Printing Processes


In screen-printing, screen fabric is stretched over a frame. The grade of the screen fabric and the weight of the fibers are determined by the print resolution and the viscosity of the ink.
The template coating is then applied to the screen fabric either manually or photomechanically. The actual motive to be printed can be anything at all. For example, the template material could be a light-sensitive emulsion. If a printing film on this coated screen is then exposed, the emulsion on the exposed areas hardens and the unexposed areas can be rinsed clean with water.

A rubber squeegee draws ink across the screen, transferring it through the mesh of the fabric onto the desired material wherever the screen is not coated. The screen is then lifted away and the print is ready.
Screen Printing

Squeegee draws ink across the screen transferring image through to vinyl.

The Benefits of Screen-Printing

• Screen printing inks are ultraviolet (UV) light cured, pigmented colors.

• These inks are glossy and very resistant to chemicals and abrasion.

• Screen-Printed materials are weather proof and waterproof and may be used indoors and outdoors.


Flexography is a high speed printing process that uses flexible plates made of rubber or plastic. The inked plates have a slightly raised image and are rotated on a cylinder to transfer the image to the substrate.

The Benefits of Flexo-Printing
• Very economical.

• This system can be well suited for a wide variety of materials including paper, plastic, acetate film, polyethylene, and newsprint.

• In addition to creating full-color materials, most flexographic presses accommodate laminating and die cutting processes to protect the product's final shape and size

• Flexo-Printed materials are not weather proof, therefore only indoor use is recommended.

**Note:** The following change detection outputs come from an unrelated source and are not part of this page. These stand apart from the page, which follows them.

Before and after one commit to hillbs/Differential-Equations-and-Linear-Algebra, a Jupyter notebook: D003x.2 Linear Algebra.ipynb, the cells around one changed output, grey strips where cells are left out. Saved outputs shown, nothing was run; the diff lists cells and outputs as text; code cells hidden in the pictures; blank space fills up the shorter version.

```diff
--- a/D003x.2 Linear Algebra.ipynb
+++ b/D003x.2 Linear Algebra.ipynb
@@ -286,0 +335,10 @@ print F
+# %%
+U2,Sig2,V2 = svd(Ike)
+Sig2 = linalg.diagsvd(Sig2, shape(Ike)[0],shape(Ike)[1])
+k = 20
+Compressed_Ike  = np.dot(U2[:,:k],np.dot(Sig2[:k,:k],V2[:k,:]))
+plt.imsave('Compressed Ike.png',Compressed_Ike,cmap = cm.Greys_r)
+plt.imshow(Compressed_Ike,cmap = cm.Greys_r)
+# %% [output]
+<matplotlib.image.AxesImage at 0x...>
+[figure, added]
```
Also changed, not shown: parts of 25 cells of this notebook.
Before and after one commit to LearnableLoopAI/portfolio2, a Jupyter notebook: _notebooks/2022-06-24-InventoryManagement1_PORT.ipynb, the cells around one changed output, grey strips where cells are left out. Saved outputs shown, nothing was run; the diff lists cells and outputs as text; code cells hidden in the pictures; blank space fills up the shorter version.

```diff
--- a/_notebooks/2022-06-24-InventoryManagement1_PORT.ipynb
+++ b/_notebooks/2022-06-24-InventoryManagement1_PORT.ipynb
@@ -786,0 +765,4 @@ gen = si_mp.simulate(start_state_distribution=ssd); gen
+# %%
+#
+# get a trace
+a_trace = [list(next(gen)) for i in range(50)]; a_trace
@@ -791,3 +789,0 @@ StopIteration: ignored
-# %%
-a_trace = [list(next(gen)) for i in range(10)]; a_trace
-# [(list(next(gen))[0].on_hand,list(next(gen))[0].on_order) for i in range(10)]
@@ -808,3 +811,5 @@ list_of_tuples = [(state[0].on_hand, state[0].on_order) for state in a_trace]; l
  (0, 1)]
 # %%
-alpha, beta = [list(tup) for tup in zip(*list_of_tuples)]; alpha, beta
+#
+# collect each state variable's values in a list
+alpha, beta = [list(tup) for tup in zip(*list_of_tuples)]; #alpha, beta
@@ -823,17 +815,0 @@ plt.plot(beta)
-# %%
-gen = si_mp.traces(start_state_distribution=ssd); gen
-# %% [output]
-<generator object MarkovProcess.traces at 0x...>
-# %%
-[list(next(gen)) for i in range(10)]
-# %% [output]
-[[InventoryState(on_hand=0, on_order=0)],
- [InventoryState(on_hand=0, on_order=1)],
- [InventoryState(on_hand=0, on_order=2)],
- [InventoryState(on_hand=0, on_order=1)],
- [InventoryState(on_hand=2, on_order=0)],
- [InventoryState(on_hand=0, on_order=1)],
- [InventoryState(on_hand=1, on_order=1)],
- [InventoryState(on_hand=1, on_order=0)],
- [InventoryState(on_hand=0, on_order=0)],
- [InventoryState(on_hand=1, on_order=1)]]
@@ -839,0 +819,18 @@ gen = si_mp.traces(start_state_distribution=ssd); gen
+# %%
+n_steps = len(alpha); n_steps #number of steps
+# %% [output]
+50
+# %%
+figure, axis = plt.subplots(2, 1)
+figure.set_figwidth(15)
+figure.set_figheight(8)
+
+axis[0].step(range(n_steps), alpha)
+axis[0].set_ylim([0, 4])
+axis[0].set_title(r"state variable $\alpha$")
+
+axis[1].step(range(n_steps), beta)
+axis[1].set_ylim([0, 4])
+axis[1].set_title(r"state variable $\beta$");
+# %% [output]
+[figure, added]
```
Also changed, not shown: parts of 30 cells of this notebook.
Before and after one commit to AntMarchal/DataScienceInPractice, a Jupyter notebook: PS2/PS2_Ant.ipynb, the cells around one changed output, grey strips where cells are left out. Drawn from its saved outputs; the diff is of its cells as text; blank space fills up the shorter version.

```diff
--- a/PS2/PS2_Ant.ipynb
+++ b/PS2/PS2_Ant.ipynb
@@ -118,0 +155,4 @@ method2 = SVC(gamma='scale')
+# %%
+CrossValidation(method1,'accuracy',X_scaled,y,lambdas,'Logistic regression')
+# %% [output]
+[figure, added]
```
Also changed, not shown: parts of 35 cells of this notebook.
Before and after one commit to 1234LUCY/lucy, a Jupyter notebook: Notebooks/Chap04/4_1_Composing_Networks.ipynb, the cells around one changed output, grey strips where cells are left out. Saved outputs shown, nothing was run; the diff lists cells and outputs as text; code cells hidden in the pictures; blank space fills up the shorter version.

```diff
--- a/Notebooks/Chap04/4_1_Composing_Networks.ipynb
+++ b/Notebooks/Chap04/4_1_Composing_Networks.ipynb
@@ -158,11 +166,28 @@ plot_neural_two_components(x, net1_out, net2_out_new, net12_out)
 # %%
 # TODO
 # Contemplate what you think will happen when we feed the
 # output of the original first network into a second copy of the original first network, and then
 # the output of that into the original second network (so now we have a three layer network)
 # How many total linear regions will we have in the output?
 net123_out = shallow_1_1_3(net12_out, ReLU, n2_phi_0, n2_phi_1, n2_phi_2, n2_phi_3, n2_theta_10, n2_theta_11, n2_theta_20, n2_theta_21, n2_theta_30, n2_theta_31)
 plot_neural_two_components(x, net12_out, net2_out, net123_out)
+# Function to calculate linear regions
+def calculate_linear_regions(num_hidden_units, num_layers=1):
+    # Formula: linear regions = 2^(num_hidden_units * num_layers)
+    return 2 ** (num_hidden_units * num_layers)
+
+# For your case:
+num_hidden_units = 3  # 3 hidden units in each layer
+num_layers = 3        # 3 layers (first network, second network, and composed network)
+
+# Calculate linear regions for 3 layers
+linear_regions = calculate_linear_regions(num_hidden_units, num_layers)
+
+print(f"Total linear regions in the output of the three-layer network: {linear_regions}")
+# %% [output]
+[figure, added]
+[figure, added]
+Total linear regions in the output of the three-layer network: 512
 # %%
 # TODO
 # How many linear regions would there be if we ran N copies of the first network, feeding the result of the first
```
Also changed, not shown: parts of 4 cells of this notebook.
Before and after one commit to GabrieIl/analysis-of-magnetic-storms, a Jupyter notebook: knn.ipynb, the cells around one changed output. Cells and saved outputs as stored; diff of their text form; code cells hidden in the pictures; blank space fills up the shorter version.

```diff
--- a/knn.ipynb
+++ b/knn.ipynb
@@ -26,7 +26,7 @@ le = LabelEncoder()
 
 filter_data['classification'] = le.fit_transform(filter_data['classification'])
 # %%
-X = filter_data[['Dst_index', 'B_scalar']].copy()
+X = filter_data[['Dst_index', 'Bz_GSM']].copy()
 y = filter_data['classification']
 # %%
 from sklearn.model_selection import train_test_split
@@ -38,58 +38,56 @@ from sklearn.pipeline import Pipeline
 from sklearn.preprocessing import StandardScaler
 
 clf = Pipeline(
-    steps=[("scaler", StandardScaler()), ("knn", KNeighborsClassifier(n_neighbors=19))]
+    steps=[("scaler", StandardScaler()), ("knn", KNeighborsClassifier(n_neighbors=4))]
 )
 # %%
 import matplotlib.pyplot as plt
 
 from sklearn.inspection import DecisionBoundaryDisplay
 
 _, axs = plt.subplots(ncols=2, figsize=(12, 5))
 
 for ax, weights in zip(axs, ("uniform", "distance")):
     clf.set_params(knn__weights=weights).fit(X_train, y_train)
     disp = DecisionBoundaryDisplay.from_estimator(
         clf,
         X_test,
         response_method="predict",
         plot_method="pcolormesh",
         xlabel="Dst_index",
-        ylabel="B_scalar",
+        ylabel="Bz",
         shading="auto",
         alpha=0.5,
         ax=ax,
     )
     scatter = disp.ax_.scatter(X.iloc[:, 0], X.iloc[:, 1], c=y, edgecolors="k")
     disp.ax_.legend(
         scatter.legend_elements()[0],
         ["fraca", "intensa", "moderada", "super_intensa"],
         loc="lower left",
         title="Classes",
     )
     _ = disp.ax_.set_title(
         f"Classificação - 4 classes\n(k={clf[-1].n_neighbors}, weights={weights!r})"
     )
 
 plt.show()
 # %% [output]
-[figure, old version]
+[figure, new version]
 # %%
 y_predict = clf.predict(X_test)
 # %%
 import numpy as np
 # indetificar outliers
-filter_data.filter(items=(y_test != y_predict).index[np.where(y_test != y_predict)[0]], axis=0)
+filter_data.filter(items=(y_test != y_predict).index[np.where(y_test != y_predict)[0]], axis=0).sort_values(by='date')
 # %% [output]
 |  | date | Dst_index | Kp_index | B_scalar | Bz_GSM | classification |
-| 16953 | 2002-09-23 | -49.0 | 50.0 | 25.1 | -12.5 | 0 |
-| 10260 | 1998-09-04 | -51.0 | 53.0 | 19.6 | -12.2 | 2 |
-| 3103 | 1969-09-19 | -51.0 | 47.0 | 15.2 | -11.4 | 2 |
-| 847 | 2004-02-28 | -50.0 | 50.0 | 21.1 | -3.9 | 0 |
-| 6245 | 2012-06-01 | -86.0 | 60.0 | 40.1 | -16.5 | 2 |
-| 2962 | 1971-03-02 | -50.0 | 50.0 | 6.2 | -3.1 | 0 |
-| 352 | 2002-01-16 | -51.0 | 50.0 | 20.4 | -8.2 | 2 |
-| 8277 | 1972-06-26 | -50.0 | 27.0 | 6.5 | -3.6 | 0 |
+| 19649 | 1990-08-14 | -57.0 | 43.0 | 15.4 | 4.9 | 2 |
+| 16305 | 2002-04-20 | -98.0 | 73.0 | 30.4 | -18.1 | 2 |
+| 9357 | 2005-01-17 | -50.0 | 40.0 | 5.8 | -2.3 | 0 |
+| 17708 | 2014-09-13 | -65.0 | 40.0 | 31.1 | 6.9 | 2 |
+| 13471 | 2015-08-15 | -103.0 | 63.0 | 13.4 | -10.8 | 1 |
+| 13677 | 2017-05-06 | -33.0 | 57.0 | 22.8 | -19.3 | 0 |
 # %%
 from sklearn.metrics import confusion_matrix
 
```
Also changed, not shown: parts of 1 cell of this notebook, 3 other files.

• Flexo-Printed inks will vary slightly in color from our standard screen printed inks.
Flexo Printing

Rubber plate with raised image rotates on cylinder to transfer image to labels.